[Data to process Boundary: Start]

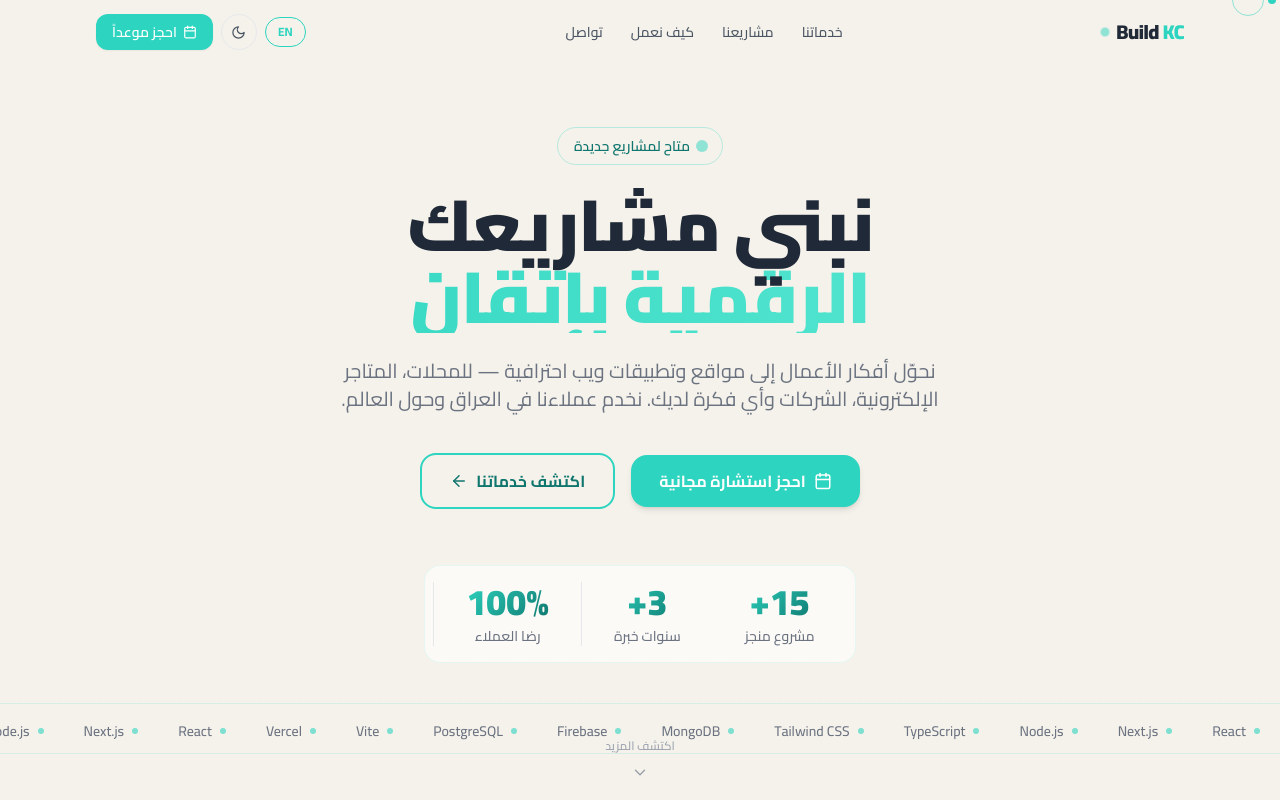
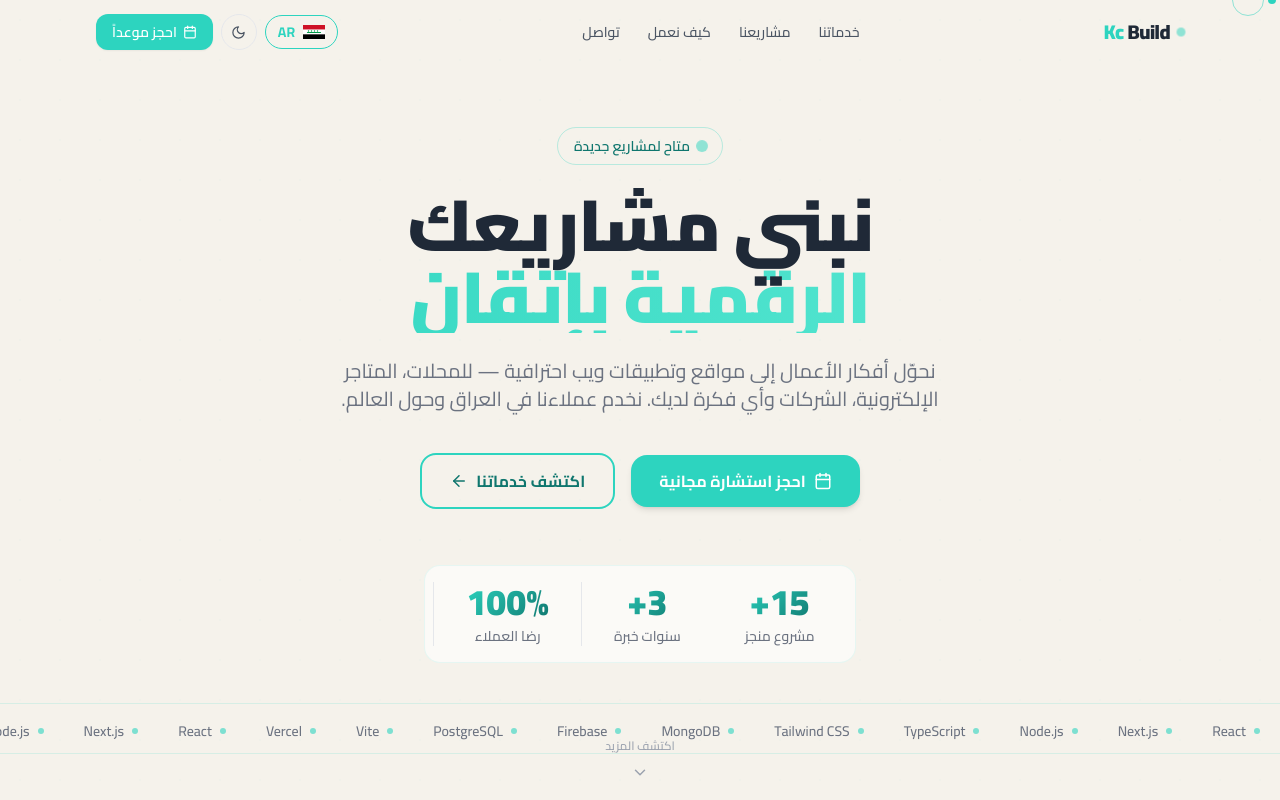
Before and after one commit to Hasankc/kcbuild-site, a React (Vite) app: page / in a window 1280 px wide. Shown: the top 800 px of the page. Built offline with nearby package versions, Linux system fonts and the light colour scheme.

Commit message:
Update language flags and fix footer alignment

```diff
--- a/src/components/Footer.jsx
+++ b/src/components/Footer.jsx
@@ -3,7 +3,7 @@ import { Instagram, Github, ExternalLink } from 'lucide-react'
 import { useLang } from '../context/LanguageContext'
 
 export default function Footer() {
-  const { t } = useLang()
+  const { t, isRTL } = useLang()
   const f = t.footer
 
   const scrollTo = (id) =>
@@ -35,23 +35,26 @@ export default function Footer() {
       </div>
 
       <div className="relative z-10 max-w-6xl mx-auto px-4 sm:px-6 lg:px-8 py-14">
-        <div className="grid grid-cols-1 md:grid-cols-3 gap-10 mb-10">
+        <div className={`grid grid-cols-1 md:grid-cols-3 gap-10 mb-10 ${isRTL ? 'text-right' : 'text-left'}`}>
           {/* Col 1 — Brand */}
           <motion.div
             initial={{ opacity: 0, y: 20 }}
             whileInView={{ opacity: 1, y: 0 }}
             viewport={{ once: true }}
             transition={{ duration: 0.6 }}
+            className={isRTL ? 'text-right' : 'text-left'}
           >
-            <div className="flex items-center gap-1 mb-3">
-              <span className="text-2xl font-black text-turquoise leading-none">KC</span>
+            <div className={`flex items-center gap-2 mb-3 ${isRTL ? 'justify-end' : 'justify-start'}`} dir="ltr">
+              <span className="text-2xl font-black text-turquoise leading-none">Kc</span>
               <span className="text-2xl font-black text-white leading-none">Build</span>
-              <span className="w-1.5 h-1.5 rounded-full bg-turquoise ms-1" />
+              <span className={isRTL ? 'w-1.5 h-1.5 rounded-full bg-turquoise me-0' : 'w-1.5 h-1.5 rounded-full bg-turquoise ms-2'} />
             </div>
-            <p className="text-sm text-white/50 leading-relaxed mb-4 max-w-[220px]">
+            <p className={`text-sm text-white/50 leading-relaxed mb-4 max-w-[220px] ${isRTL ? 'text-right' : 'text-left'}`}>
               {f.tagline}
             </p>
-            <p className="text-xs text-white/30">{f.madeIn}</p>
+            <p className={`text-xs text-white/30 ${isRTL ? 'text-right' : 'text-left'}`}>
+              {f.madeIn}
+            </p>
           </motion.div>
 
           {/* Col 2 — Quick Links */}
@@ -60,6 +63,7 @@ export default function Footer() {
             whileInView={{ opacity: 1, y: 0 }}
             viewport={{ once: true }}
             transition={{ duration: 0.6, delay: 0.1 }}
+            className={isRTL ? 'text-right' : 'text-left'}
           >
             <h4 className="text-xs font-bold text-white/50 uppercase tracking-widest mb-4">
               {f.links}
@@ -84,6 +88,7 @@ export default function Footer() {
             whileInView={{ opacity: 1, y: 0 }}
             viewport={{ once: true }}
             transition={{ duration: 0.6, delay: 0.2 }}
+            className={isRTL ? 'text-right' : 'text-left'}
           >
             <h4 className="text-xs font-bold text-white/50 uppercase tracking-widest mb-4">
               {f.social}
@@ -133,7 +138,7 @@ export default function Footer() {
         </div>
 
         {/* Bottom bar */}
-        <div className="border-t border-white/8 pt-6 flex flex-col sm:flex-row items-center justify-between gap-3">
+        <div className={`border-t border-white/8 pt-6 flex flex-col sm:flex-row items-center justify-between gap-3 ${isRTL ? 'text-right' : 'text-left'}`}>
           <p className="text-xs text-white/30">{f.rights}</p>
         </div>
       </div>
--- a/src/components/Navbar.jsx
+++ b/src/components/Navbar.jsx
@@ -4,12 +4,52 @@ import { Moon, Sun, Menu, X, Calendar } from 'lucide-react'
 import { useLang } from '../context/LanguageContext'
 import { useTheme } from '../context/ThemeContext'
 
+const FlagIcon = ({ country }) => {
+  if (country === 'ar') {
+    return (
+      <svg width="22" height="14" viewBox="0 0 22 14" className="shrink-0">
+        <rect width="22" height="4.66" fill="#ce1126" />
+        <rect y="4.66" width="22" height="4.68" fill="#fff" />
+        <rect y="9.34" width="22" height="4.66" fill="#000" />
+        <path d="M4.5 7.5h13" stroke="#009A49" strokeWidth="1.2" strokeLinecap="round" />
+        <circle cx="5.5" cy="6" r="0.7" fill="#009A49" />
+        <circle cx="8.5" cy="6" r="0.7" fill="#009A49" />
+        <circle cx="11.5" cy="6" r="0.7" fill="#009A49" />
+        <circle cx="14.5" cy="6" r="0.7" fill="#009A49" />
+      </svg>
+    )
+  }
+
+  return (
+    <svg width="22" height="14" viewBox="0 0 22 14" className="shrink-0">
+      <rect width="22" height="14" fill="#012169" />
+      <path d="M0 5.6h22M0 8.4h22M7 0l15 14M0 0l15 14" stroke="#fff" strokeWidth="3" />
+      <path d="M0 6.6h22M0 7.4h22M8.5 0l13 14M0 0l13 14" stroke="#c8102e" strokeWidth="2" />
+      <path d="M10.5 0v14M0 7h22" stroke="#fff" strokeWidth="4" />
+      <path d="M10.5 0v14M0 7h22" stroke="#c8102e" strokeWidth="2" />
+    </svg>
+  )
+}
+
 export default function Navbar() {
-  const { t, toggleLang } = useLang()
+  const { t, lang, toggleLang } = useLang()
   const { theme, toggleTheme } = useTheme()
   const [scrolled, setScrolled] = useState(false)
   const [menuOpen, setMenuOpen] = useState(false)
   const [activeSection, setActiveSection] = useState('hero')
+
+  const langButtonContent = lang === 'ar'
+    ? (
+      <>
+        <FlagIcon country="ar" />
+        <span className="ms-1">AR</span>
+      </>
+    ) : (
+      <>
+        <FlagIcon country="en" />
+        <span className="ms-1">EN</span>
+      </>
+    )
 
   useEffect(() => {
     const onScroll = () => setScrolled(window.scrollY > 20)
@@ -61,8 +101,9 @@ export default function Navbar() {
           <button
             onClick={() => scrollTo('hero')}
             className="flex items-center gap-1 group"
+            dir="ltr"
           >
-            <span className="text-xl font-black text-turquoise tracking-tight leading-none">KC</span>
+            <span className="text-xl font-black text-turquoise tracking-tight leading-none">Kc</span>
             <span className="text-xl font-black text-gray-800 dark:text-white tracking-tight leading-none">Build</span>
             <span className="w-1.5 h-1.5 rounded-full bg-turquoise ms-1 animate-pulse-dot" />
           </button>
@@ -95,9 +136,9 @@ export default function Navbar() {
             {/* Language Toggle */}
             <button
               onClick={toggleLang}
-              className="px-3 py-1.5 text-xs font-bold border border-turquoise text-turquoise rounded-full hover:bg-turquoise hover:text-white transition-all duration-200"
+              className="flex items-center gap-1 px-3 py-1.5 text-sm font-bold border border-turquoise text-turquoise rounded-full hover:bg-turquoise hover:text-white transition-all duration-200 whitespace-nowrap"
             >
-              {t.nav.langToggle}
+              {langButtonContent}
             </button>
 
             {/* Theme Toggle */}
@@ -167,8 +208,11 @@ export default function Navbar() {
                 </motion.button>
               ))}
               <div className="flex items-center gap-2 pt-3 border-t border-gray-100 dark:border-navy-border mt-1">
-                <button onClick={toggleLang} className="px-3 py-1.5 text-xs font-bold border border-turquoise text-turquoise rounded-full">
-                  {t.nav.langToggle}
+                <button
+                  onClick={toggleLang}
+                  className="flex items-center gap-1 px-3 py-1.5 text-sm font-bold border border-turquoise text-turquoise rounded-full whitespace-nowrap"
+                >
+                  {langButtonContent}
                 </button>
                 <button onClick={toggleTheme} className="w-9 h-9 flex items-center justify-center rounded-full border border-gray-200 dark:border-navy-border">
                   {theme === 'dark' ? <Sun size={15} className="text-turquoise" /> : <Moon size={15} />}
--- a/src/translations/ar.js
+++ b/src/translations/ar.js
@@ -176,7 +176,7 @@ export const ar = {
     services: 'الخدمات',
     portfolio: 'المشاريع',
     contact: 'التواصل',
-    rights: '© 2025 KC Build — جميع الحقوق محفوظة',
+    rights: '© 2025 Kc Build — جميع الحقوق محفوظة',
     madeIn: 'صُنع بـ ❤️ في العراق',
   },
 }
--- a/src/translations/en.js
+++ b/src/translations/en.js
@@ -176,7 +176,7 @@ export const en = {
     services: 'Services',
     portfolio: 'Portfolio',
     contact: 'Contact',
-    rights: '© 2025 KC Build — All rights reserved',
+    rights: '© 2025 Kc Build — All rights reserved',
     madeIn: 'Made with ❤️ in Iraq',
   },
 }
```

[Data to process Boundary: End]

--- Description of the task ---
What is needed here is how many lines of the entries contain "stroke"; give that number alone.

--- Reply ---
5